Two Things to Avoid

Author: sethskim  |  Category: Various

Earlier tonight, the pastoral staff and I went out to celebrate a b-day. This was a special b-day because one of our pastors was turning the big “Three-O” (30). Somehow in the midst of our conversations, we decided that we will not talk about two particular topics that always stir up passion and even dissention amongst the ranks – religion and politics. What do you expect? We are pastors so we have to talk about church, right? But, see that is the challenge. Can a bunch of pastors get together to celebrate a b-day without talking about church? This was the challenge that I brought forth to these pastor guys.

We were doing pretty good… well, for about 5 minutes.

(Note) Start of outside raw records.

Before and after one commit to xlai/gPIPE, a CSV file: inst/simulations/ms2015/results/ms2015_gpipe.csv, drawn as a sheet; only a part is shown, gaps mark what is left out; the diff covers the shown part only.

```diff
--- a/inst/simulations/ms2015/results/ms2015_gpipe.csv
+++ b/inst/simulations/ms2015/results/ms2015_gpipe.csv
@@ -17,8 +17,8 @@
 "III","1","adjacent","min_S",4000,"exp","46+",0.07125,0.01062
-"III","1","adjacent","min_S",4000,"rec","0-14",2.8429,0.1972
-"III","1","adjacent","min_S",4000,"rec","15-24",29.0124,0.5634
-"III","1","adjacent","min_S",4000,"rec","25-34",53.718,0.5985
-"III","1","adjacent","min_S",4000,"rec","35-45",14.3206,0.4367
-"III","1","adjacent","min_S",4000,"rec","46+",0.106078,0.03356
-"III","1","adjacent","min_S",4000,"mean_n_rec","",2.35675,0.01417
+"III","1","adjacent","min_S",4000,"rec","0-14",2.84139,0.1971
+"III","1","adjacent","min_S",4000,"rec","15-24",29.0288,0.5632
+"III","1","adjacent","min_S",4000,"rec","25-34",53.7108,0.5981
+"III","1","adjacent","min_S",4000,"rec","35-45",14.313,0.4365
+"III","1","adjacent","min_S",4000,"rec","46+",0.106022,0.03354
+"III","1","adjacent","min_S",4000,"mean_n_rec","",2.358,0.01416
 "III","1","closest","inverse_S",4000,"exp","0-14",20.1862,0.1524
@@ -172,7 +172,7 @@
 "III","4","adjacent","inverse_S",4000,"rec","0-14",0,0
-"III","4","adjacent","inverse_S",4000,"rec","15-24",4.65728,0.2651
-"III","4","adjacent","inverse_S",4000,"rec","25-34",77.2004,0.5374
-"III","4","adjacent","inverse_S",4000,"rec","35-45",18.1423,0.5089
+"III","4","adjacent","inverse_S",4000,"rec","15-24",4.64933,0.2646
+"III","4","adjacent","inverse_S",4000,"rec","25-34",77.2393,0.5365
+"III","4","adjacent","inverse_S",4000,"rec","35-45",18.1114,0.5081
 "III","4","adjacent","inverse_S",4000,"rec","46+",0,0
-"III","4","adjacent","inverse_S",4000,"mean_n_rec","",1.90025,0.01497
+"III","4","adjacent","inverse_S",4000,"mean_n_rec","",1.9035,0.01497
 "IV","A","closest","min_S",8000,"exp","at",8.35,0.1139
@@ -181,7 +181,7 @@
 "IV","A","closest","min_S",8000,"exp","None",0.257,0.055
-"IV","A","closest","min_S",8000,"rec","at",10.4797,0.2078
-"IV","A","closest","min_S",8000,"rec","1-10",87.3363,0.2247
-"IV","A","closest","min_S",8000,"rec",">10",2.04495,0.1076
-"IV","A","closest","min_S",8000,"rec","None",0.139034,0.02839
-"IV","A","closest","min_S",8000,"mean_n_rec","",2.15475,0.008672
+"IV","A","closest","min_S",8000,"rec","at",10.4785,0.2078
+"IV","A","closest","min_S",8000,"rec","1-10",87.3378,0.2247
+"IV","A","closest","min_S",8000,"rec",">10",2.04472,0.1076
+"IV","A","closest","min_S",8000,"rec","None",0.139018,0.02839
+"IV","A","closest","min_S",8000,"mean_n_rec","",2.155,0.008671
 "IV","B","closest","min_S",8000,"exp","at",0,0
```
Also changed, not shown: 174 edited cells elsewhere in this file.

We talked about UM football. Then somehow the trajectory of our conversation went towards the church. We had to catch ourselves and change the conversation to another topic. We talked about the media and the various sources in which we get our news. Then somehow we got on the topic of politics and then the church. I, then quickly mentioned that we were drifting toward the danger zone (Kenny Loggins playing in the background… if you have no idea what I am talking about then forget about it). The other pastors just gave me an incredulous look and clearly pointed out that I was the root cause of our failure to stay away from these two topics.

I couldn’t stop chuckling because it brought back memories of the time when Christina and I went out on a date. We decided that we will not talk about two particular topics that night – church and the kids. We crashed and burned within 15 minutes of our conversation.

I don’t know this is a good thing or a bad thing… haha!

Out on the Edge

Author: sethskim  |  Category: Viewpoint

I was reading a book recently and there was a quote in there that captured my attention. Olive Drane said, “I remember being at a workshop on leadership at which a nun drew a diagram of how different human systems connect. Neat circles intersected in different ways until she drew a line flying off the edge into a different orbit. ‘That’s where real leaders usually find themselves,’ she commented, ‘out on the edge, both marginalized and admired by those who manage the systems.’ I’ve often wondered how we can live with this reality while still remaining incarnationally located in the center (not as the center of attraction, but being more obviously and easily integrated into other people’s lives and ways of being).”

The calling to be a leader is not an easy thing, but the reality is that every single one of us will be a leader in some shape or form – whether it is being a parent, a manager in a company, small group leader, leading a ministry team, etc. The leaders that make a difference are the ones who are willing to be “incarnationally centered” in order to be involved in people’s lives. Nevertheless, the ones that blaze the trail for others to follow are constantly living “out on the edge.” We just have to make sure that we are not constantly “flying off the edge into a different orbit.”